YOUR TASK: Wherever the string "placeholder" turns up in the data, copy the whole line.

EXTRACTED DATA START

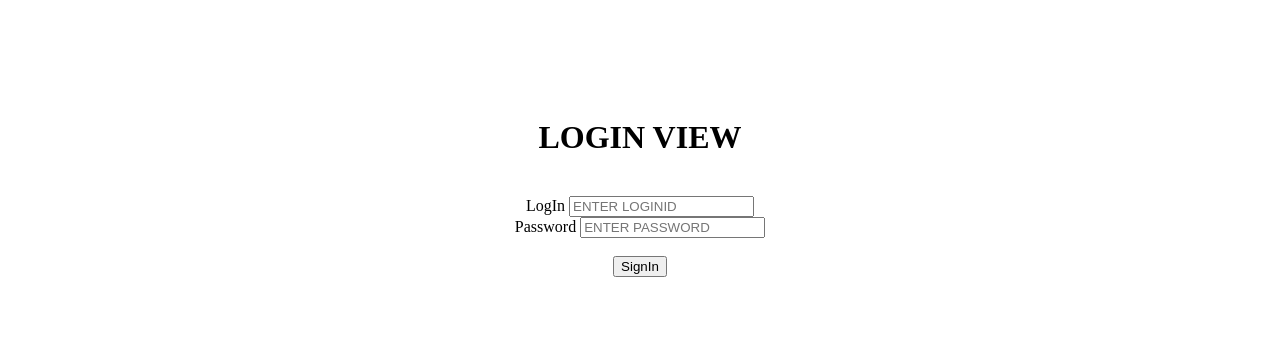
Repository: paras7974/project03practical
Page: http://localhost/proj003/LoginView.jsp
These files come from the project's save history. The page is drawn as it stood at one moment and after the next save; the edit follows.
The browser window is 1280 px wide. The pictures show the whole page.
The page is served by Tomcat 9. Other server files are loaded and not shown.

Above is the page before, as saved 2023-11-30 06:13:58.

### project3prac/proj003/src/main/webapp/LoginView.jsp
<%@ page language="java" contentType="text/html; charset=ISO-8859-1"
    pageEncoding="ISO-8859-1"%>
<!DOCTYPE html>
<html>
<head>
<meta charset="ISO-8859-1">
<title>Insert title here</title>
</head>
<body>
   <form action="LoginCtl" method="post">

   <br><br><br><br><br>
   <div align="center">
   <h1>LOGIN VIEW</h1>
   <table>
   <br>
       <div>
           <label>LogIn</label>
           <input type="text" name = "login" placeholder="ENTER LOGINID">
       </div>

        <div>
          <label>Password</label>
          <input type="text" name = "password" placeholder="ENTER PASSWORD">

        </div>

        <br> <div class="text-center">

          <input type="submit" name = "operation" value="SignIn">
        </div>



   </table>
   </div>

   </form>
</body>
</html>

After the next save:
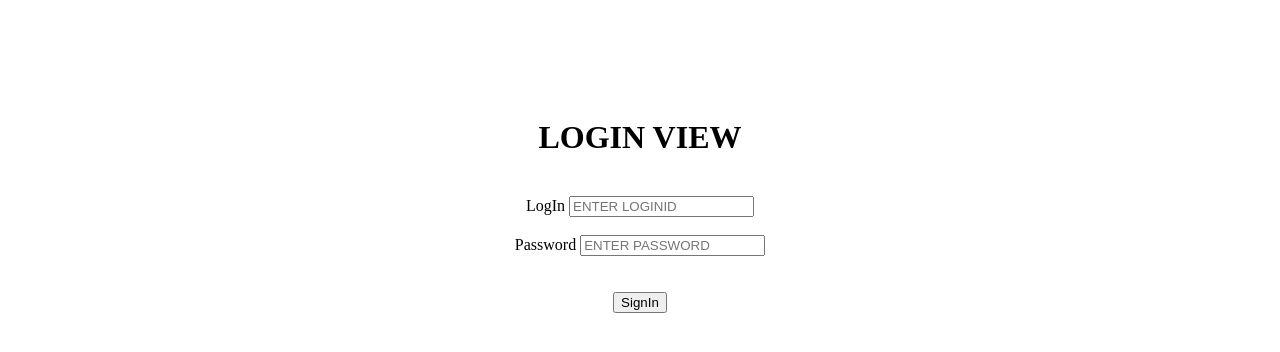
Saved 4 min 12 s later.
--- a/project3prac/proj003/src/main/webapp/LoginView.jsp
+++ b/project3prac/proj003/src/main/webapp/LoginView.jsp
@@ -16,12 +16,12 @@
    <br>
        <div>
            <label>LogIn</label>
-           <input type="text" name = "login" placeholder="ENTER LOGINID">
+           <input type="text" name = "login" placeholder="ENTER LOGINID"> <br><br>
        </div>
 
         <div>
           <label>Password</label>
-          <input type="text" name = "password" placeholder="ENTER PASSWORD">
+          <input type="text" name = "password" placeholder="ENTER PASSWORD"><br><br>
 
         </div>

EXTRACTED DATA END

RESULT OF THIS TASK:
           <input type="text" name = "login" placeholder="ENTER LOGINID">
          <input type="text" name = "password" placeholder="ENTER PASSWORD">
-           <input type="text" name = "login" placeholder="ENTER LOGINID">
+           <input type="text" name = "login" placeholder="ENTER LOGINID"> <br><br>
-          <input type="text" name = "password" placeholder="ENTER PASSWORD">
+          <input type="text" name = "password" placeholder="ENTER PASSWORD"><br><br>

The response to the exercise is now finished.